I'm in the middle of teaching a course titled Growing Disciples Intentionally at Western Seminary. The below insights from a few well-respected researchers at Harvard Business School seem to have struck a chord with my fellow disciples.
Summarizing, the researchers differentiate technical from adaptive change. Technical change is the outside change, what takes place 'on paper.' Adaptive change is the internal hoops we jump through in order to embrace the technical change.
In the end, the researchers assert people are not afraid of change. No, that part is okay. The scary part, the findings show, is the loss of something: pride, control, power, face, and so on. So, if you've ever shared an idea with another person only to be shut down, read on.
You're Scaring People
Excerpted from The Practice of Adaptive Leadership by Ronald Heifetz, Alexander Grashow, and Marty Linsky (Harvard Business Press)
"There is a myth that drives many change initiatives into the ground: that the organization needs to change because it is broken. The reality is that any social system (including an organization or a country or a family) is the way it is because the people in that system (at least the individuals and factions with the most leverage) want it that way. In that sense, on the whole, on balance, the system is working fine, even though it may appear to be "dysfunctional" in some respects to some members and outside observers, and even though it faces danger just over the horizon. As our colleague Jeff Lawrence poignantly says, "There is no such thing as a dysfunctional organization, because every organization is perfectly aligned to get the results it currently gets" (2009:17).

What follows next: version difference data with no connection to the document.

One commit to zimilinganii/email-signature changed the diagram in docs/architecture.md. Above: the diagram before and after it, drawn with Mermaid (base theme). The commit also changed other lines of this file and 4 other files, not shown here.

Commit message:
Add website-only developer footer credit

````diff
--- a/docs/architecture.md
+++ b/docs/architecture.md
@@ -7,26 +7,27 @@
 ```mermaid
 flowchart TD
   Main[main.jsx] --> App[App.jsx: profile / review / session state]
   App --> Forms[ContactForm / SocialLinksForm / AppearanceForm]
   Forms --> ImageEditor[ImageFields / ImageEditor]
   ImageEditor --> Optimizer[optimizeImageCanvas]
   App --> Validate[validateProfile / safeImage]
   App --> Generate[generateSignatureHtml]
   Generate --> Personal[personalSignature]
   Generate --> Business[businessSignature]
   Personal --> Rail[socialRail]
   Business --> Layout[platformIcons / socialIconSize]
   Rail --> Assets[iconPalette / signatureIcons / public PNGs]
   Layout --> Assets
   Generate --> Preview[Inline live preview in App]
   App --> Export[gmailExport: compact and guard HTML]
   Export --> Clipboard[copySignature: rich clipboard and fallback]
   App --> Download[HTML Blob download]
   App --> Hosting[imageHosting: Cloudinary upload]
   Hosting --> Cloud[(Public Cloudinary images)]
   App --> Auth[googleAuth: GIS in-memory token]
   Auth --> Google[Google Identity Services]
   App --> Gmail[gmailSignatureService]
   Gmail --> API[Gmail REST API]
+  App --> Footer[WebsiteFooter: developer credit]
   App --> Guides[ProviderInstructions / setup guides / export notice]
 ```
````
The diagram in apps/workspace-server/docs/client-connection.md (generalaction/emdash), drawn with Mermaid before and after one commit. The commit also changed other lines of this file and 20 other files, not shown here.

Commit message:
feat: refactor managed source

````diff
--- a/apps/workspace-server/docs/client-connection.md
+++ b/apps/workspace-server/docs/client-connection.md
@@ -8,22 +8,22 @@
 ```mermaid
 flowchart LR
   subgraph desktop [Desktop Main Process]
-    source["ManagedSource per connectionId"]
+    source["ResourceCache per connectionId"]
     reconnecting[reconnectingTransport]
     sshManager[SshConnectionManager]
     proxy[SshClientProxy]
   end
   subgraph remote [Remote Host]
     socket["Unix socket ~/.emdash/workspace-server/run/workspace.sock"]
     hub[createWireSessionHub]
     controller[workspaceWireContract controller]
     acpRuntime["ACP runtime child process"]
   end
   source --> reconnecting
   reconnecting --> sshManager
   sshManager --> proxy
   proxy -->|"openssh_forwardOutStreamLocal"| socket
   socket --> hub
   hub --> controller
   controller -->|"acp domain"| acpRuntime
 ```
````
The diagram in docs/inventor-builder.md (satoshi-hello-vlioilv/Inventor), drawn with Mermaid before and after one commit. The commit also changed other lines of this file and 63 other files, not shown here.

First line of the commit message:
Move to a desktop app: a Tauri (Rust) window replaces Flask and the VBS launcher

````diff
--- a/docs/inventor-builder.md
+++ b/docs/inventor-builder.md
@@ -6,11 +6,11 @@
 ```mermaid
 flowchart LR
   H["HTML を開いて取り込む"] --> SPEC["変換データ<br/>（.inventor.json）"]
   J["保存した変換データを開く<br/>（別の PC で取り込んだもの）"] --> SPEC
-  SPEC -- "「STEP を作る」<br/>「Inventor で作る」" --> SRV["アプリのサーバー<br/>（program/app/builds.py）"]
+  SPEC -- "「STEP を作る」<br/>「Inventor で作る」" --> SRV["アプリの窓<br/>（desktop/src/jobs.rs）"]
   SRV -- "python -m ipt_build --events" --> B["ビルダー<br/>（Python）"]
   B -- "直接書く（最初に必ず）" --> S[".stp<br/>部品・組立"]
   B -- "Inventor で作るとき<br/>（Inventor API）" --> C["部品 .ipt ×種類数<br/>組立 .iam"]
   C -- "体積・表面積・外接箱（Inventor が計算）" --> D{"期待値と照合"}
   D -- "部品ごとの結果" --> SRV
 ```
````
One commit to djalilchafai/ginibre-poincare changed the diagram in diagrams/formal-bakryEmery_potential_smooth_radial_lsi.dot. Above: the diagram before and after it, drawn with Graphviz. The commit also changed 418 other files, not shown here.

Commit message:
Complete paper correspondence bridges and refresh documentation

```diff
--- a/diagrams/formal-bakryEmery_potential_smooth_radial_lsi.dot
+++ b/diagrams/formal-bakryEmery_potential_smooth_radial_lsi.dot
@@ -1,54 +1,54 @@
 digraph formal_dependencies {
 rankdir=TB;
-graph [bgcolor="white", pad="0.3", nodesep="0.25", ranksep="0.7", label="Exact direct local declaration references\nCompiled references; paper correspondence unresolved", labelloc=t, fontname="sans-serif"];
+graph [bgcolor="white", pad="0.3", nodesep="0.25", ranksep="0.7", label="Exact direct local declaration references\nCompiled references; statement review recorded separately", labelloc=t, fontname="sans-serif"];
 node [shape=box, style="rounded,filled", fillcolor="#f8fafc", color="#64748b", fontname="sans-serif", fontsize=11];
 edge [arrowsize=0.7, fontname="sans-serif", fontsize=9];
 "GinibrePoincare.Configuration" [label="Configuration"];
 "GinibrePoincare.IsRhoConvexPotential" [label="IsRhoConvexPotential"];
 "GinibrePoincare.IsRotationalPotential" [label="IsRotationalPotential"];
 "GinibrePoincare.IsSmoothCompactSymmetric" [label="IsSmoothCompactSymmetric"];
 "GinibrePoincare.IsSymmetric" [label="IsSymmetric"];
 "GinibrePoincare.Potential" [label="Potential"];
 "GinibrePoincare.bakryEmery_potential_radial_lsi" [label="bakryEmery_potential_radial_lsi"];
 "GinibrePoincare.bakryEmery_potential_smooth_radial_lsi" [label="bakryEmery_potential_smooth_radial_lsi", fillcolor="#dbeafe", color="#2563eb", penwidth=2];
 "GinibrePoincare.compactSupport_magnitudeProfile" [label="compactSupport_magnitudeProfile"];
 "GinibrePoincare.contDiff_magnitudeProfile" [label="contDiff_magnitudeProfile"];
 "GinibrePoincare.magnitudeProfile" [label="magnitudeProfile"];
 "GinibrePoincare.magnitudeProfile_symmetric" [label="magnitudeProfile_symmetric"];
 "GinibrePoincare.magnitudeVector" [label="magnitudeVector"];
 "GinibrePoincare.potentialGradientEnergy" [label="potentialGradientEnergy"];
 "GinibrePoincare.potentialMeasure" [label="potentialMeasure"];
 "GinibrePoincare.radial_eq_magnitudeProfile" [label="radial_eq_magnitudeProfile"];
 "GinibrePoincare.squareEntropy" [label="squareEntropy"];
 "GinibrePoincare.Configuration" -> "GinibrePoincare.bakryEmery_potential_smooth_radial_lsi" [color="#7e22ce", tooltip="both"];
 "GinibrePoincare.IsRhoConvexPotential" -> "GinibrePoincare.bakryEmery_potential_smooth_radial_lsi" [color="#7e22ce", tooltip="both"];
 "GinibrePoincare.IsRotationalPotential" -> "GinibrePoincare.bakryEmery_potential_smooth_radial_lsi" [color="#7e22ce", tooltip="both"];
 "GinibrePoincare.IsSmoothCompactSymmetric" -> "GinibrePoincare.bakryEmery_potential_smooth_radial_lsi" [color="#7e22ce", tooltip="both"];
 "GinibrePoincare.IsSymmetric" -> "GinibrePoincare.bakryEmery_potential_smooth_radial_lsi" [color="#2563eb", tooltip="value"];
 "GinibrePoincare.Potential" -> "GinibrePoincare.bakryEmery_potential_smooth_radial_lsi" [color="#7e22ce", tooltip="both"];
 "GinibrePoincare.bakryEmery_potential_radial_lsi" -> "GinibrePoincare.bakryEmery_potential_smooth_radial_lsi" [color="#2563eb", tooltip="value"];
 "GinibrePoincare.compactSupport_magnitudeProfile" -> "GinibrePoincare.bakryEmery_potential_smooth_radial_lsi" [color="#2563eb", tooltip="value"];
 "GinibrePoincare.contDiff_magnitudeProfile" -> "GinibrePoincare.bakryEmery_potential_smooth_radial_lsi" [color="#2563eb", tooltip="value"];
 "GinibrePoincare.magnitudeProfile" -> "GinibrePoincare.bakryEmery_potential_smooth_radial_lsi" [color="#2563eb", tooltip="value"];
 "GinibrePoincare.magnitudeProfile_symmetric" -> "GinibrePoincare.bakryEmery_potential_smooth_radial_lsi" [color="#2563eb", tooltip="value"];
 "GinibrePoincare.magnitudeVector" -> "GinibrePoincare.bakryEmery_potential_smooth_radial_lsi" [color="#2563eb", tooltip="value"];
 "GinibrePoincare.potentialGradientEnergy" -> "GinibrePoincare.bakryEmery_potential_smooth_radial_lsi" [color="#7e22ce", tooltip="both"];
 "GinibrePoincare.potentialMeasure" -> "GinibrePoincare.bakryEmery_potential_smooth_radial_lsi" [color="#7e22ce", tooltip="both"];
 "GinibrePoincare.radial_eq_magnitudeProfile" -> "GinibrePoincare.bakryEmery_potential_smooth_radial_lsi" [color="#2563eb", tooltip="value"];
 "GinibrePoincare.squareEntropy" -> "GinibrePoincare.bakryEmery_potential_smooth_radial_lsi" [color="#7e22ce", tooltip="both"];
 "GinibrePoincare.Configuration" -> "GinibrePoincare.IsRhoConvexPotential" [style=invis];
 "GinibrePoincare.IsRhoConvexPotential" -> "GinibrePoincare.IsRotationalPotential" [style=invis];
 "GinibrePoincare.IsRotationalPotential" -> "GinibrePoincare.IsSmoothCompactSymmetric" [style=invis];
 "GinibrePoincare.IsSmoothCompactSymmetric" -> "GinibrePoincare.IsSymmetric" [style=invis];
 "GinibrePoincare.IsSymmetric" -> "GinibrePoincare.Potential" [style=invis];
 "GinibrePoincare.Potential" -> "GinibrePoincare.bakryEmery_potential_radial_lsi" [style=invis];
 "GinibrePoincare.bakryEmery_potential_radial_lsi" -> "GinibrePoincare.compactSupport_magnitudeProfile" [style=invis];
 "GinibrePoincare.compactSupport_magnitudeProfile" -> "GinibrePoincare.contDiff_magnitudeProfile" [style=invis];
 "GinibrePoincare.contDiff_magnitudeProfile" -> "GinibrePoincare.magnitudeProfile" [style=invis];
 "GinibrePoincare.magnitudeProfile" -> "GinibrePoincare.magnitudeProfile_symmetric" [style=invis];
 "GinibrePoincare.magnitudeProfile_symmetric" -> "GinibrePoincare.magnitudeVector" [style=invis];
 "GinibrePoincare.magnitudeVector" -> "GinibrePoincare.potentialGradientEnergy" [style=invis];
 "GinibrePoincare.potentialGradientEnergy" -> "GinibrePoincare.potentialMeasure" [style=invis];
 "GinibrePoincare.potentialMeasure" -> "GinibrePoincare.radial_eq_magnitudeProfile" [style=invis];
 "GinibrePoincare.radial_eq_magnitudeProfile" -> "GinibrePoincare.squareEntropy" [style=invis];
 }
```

"When you exercise adaptive leadership, your authorizers will push back, understandably. They hired you...or authorized you...and now you are doing something else: you are challenging the status quo, raising a taboo issue, pointing out contradictions between what people say they value and what they actually value. You are scaring people. They may want to rid of you and find someone else who will do their bidding" (2009:26).
"You know the adage 'People resist change.' It is not really true. People are not stupid. People love change when they know it is a good thing. No one gives back a winning lottery ticket. What people resist is not change per se, but loss" (2009:22).
I've been conveying unpopular ideas for at least a decade. Here's some of what I've learned.
- Like fish, people tend to want to stay in "schools" of thought, something akin to jumping on the bandwagon; with numbers comes social safety
- Most people haven't done their research, so they rely on the research of others; if so-and-so says it's true, then it must be
- Thought leaders usually have a monetary (power/safety) reason to keep things just as they are
- Our culture values winning over truth; thus, the purpose of an argument is to rest one's case, not lose it
- People are tired and stressed; changing anything requires work
- People often listen because they know when you're done talking, they can immediately forget whatever gibberish you just floated into the atmosphere, and move on with life
- In this information age, my view is one of thousands, even millions; thus, unless my view corresponds to a noticeably different/changed life, my view will likely fall on deaf ears
People want change. They do. But it's difficult these days for people to differentiate what's real from counterfeit. Each time I pick up my home phone, for instance, I wonder if I'll be greeted by a telemarketer. I've been trained to put up my guard, and rightly so. The same is true in the "church" world. We've been sold/told so much for so long, people have grown leery, even emotionally exhausted. Because of this, the status quo has earned some merit. It might not be perfect, many reason, but at least we're not hurting anyone and it feels right. Don't get me wrong. Change needs to happen. But if we want lasting change, we can't only address the technical issues, we've got to address the adaptive issues as well.